• **ACTION ITEM**: Skip any image you find and restate the rest of the data word for word.

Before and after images
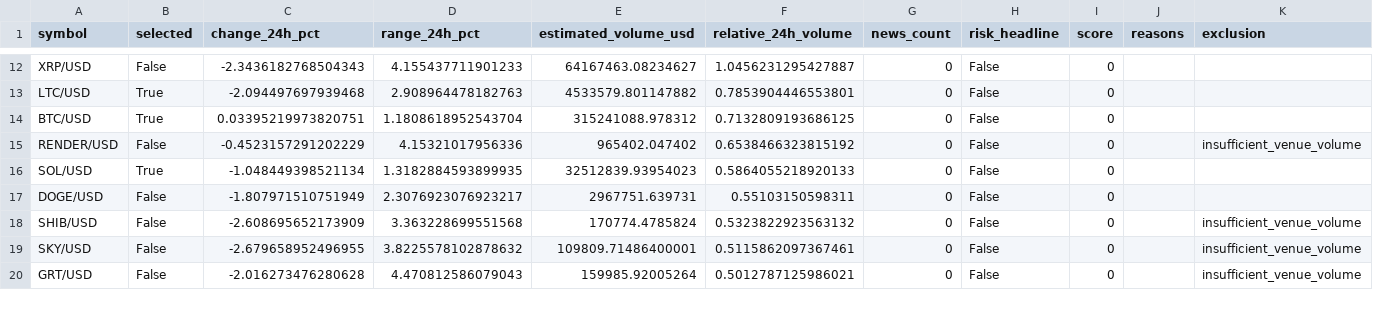
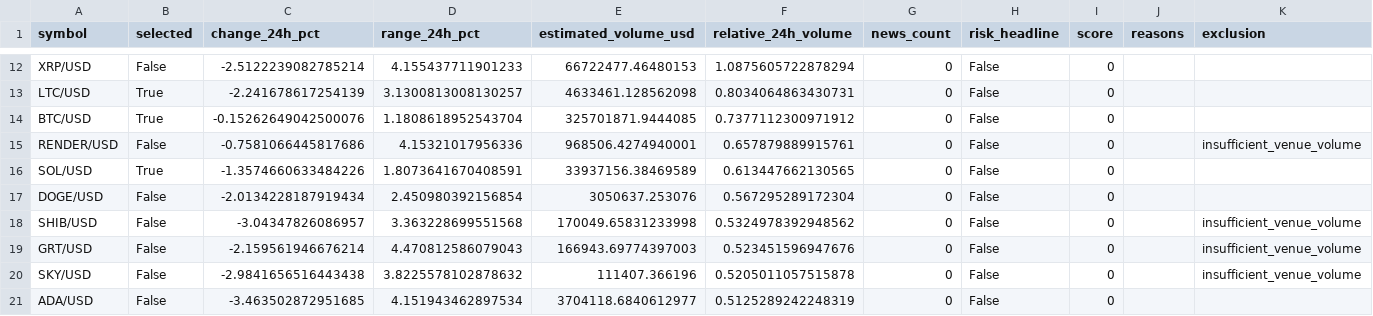
Before and after one commit to Rand0mUs3r-afk/CryptoStrategyLab, a CSV file: watchlist.csv, drawn as a sheet; only a part is shown, gaps mark what is left out; removed rows and columns are numbered as before the commit, all else as after; the diff covers the shown part only; the diff names each change by its address in the sheet, - before the commit and + after, or states it on an @@ line.

```diff
--- a/watchlist.csv
+++ b/watchlist.csv
-C12 (change_24h_pct): -2.3436182768504343
+C12 (change_24h_pct): -2.5122239082785214
-E12 (estimated_volume_usd): 64167463.08234627
+E12 (estimated_volume_usd): 66722477.46480153
-F12 (relative_24h_volume): 1.0456231295427887
+F12 (relative_24h_volume): 1.0875605722878294
-C13 (change_24h_pct): -2.094497697939468
+C13 (change_24h_pct): -2.241678617254139
-D13 (range_24h_pct): 2.908964478182763
+D13 (range_24h_pct): 3.1300813008130257
-E13 (estimated_volume_usd): 4533579.801147882
+E13 (estimated_volume_usd): 4633461.128562098
-F13 (relative_24h_volume): 0.7853904446553801
+F13 (relative_24h_volume): 0.8034064863430731
-C14 (change_24h_pct): 0.03395219973820751
+C14 (change_24h_pct): -0.15262649042500076
-E14 (estimated_volume_usd): 315241088.978312
+E14 (estimated_volume_usd): 325701871.9444085
-F14 (relative_24h_volume): 0.7132809193686125
+F14 (relative_24h_volume): 0.7377112300971912
-C15 (change_24h_pct): -0.4523157291202229
+C15 (change_24h_pct): -0.7581066445817686
-E15 (estimated_volume_usd): 965402.047402
+E15 (estimated_volume_usd): 968506.4274940001
-F15 (relative_24h_volume): 0.6538466323815192
+F15 (relative_24h_volume): 0.657879889915761
-C16 (change_24h_pct): -1.048449398521134
+C16 (change_24h_pct): -1.3574660633484226
-D16 (range_24h_pct): 1.3182884593899935
+D16 (range_24h_pct): 1.8073641670408591
-E16 (estimated_volume_usd): 32512839.93954023
+E16 (estimated_volume_usd): 33937156.38469589
-F16 (relative_24h_volume): 0.5864055218920133
+F16 (relative_24h_volume): 0.613447662130565
-C17 (change_24h_pct): -1.807971510751949
+C17 (change_24h_pct): -2.0134228187919434
-D17 (range_24h_pct): 2.3076923076923217
+D17 (range_24h_pct): 2.450980392156854
-E17 (estimated_volume_usd): 2967751.639731
+E17 (estimated_volume_usd): 3050637.253076
-F17 (relative_24h_volume): 0.55103150598311
+F17 (relative_24h_volume): 0.567295289172304
-C18 (change_24h_pct): -2.608695652173909
+C18 (change_24h_pct): -3.04347826086957
-E18 (estimated_volume_usd): 170774.4785824
+E18 (estimated_volume_usd): 170049.65831233998
-F18 (relative_24h_volume): 0.5323822923563132
+F18 (relative_24h_volume): 0.5324978392948562
-row 19: SKY/USD | False | -2.679658952496955 | 3.8225578102878632 | 109809.71486400001 | 0.5115862097367461 | 0 | False | 0 |  | insufficient_venue_volume
-C19 (change_24h_pct): -2.016273476280628
+C19 (change_24h_pct): -2.159561946676214
-E19 (estimated_volume_usd): 159985.92005264
+E19 (estimated_volume_usd): 166943.69774397003
-F19 (relative_24h_volume): 0.5012787125986021
+F19 (relative_24h_volume): 0.523451596947676
+row 20: SKY/USD | False | -2.9841656516443438 | 3.8225578102878632 | 111407.366196 | 0.5205011057515878 | 0 | False | 0 |  | insufficient_venue_volume
+row 21: ADA/USD | False | -3.463502872951685 | 4.151943462897534 | 3704118.6840612977 | 0.5125289242248319 | 0 | False | 0
```
Also changed, not shown: 1 added row, 2 removed rows and 72 edited cells elsewhere in this file, entry_decisions.csv, 6 other files.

• **ANSWER BOX**:
Before and after one commit to Rand0mUs3r-afk/CryptoStrategyLab, a CSV file: watchlist.csv, drawn as a sheet; only a part is shown, gaps mark what is left out; removed rows and columns are numbered as before the commit, all else as after; the diff covers the shown part only; the diff names each change by its address in the sheet, - before the commit and + after, or states it on an @@ line.

```diff
--- a/watchlist.csv
+++ b/watchlist.csv
-C12 (change_24h_pct): -2.3436182768504343
+C12 (change_24h_pct): -2.5122239082785214
-E12 (estimated_volume_usd): 64167463.08234627
+E12 (estimated_volume_usd): 66722477.46480153
-F12 (relative_24h_volume): 1.0456231295427887
+F12 (relative_24h_volume): 1.0875605722878294
-C13 (change_24h_pct): -2.094497697939468
+C13 (change_24h_pct): -2.241678617254139
-D13 (range_24h_pct): 2.908964478182763
+D13 (range_24h_pct): 3.1300813008130257
-E13 (estimated_volume_usd): 4533579.801147882
+E13 (estimated_volume_usd): 4633461.128562098
-F13 (relative_24h_volume): 0.7853904446553801
+F13 (relative_24h_volume): 0.8034064863430731
-C14 (change_24h_pct): 0.03395219973820751
+C14 (change_24h_pct): -0.15262649042500076
-E14 (estimated_volume_usd): 315241088.978312
+E14 (estimated_volume_usd): 325701871.9444085
-F14 (relative_24h_volume): 0.7132809193686125
+F14 (relative_24h_volume): 0.7377112300971912
-C15 (change_24h_pct): -0.4523157291202229
+C15 (change_24h_pct): -0.7581066445817686
-E15 (estimated_volume_usd): 965402.047402
+E15 (estimated_volume_usd): 968506.4274940001
-F15 (relative_24h_volume): 0.6538466323815192
+F15 (relative_24h_volume): 0.657879889915761
-C16 (change_24h_pct): -1.048449398521134
+C16 (change_24h_pct): -1.3574660633484226
-D16 (range_24h_pct): 1.3182884593899935
+D16 (range_24h_pct): 1.8073641670408591
-E16 (estimated_volume_usd): 32512839.93954023
+E16 (estimated_volume_usd): 33937156.38469589
-F16 (relative_24h_volume): 0.5864055218920133
+F16 (relative_24h_volume): 0.613447662130565
-C17 (change_24h_pct): -1.807971510751949
+C17 (change_24h_pct): -2.0134228187919434
-D17 (range_24h_pct): 2.3076923076923217
+D17 (range_24h_pct): 2.450980392156854
-E17 (estimated_volume_usd): 2967751.639731
+E17 (estimated_volume_usd): 3050637.253076
-F17 (relative_24h_volume): 0.55103150598311
+F17 (relative_24h_volume): 0.567295289172304
-C18 (change_24h_pct): -2.608695652173909
+C18 (change_24h_pct): -3.04347826086957
-E18 (estimated_volume_usd): 170774.4785824
+E18 (estimated_volume_usd): 170049.65831233998
-F18 (relative_24h_volume): 0.5323822923563132
+F18 (relative_24h_volume): 0.5324978392948562
-row 19: SKY/USD | False | -2.679658952496955 | 3.8225578102878632 | 109809.71486400001 | 0.5115862097367461 | 0 | False | 0 |  | insufficient_venue_volume
-C19 (change_24h_pct): -2.016273476280628
+C19 (change_24h_pct): -2.159561946676214
-E19 (estimated_volume_usd): 159985.92005264
+E19 (estimated_volume_usd): 166943.69774397003
-F19 (relative_24h_volume): 0.5012787125986021
+F19 (relative_24h_volume): 0.523451596947676
+row 20: SKY/USD | False | -2.9841656516443438 | 3.8225578102878632 | 111407.366196 | 0.5205011057515878 | 0 | False | 0 |  | insufficient_venue_volume
+row 21: ADA/USD | False | -3.463502872951685 | 4.151943462897534 | 3704118.6840612977 | 0.5125289242248319 | 0 | False | 0
```
Also changed, not shown: 1 added row, 2 removed rows and 72 edited cells elsewhere in this file, entry_decisions.csv, 6 other files.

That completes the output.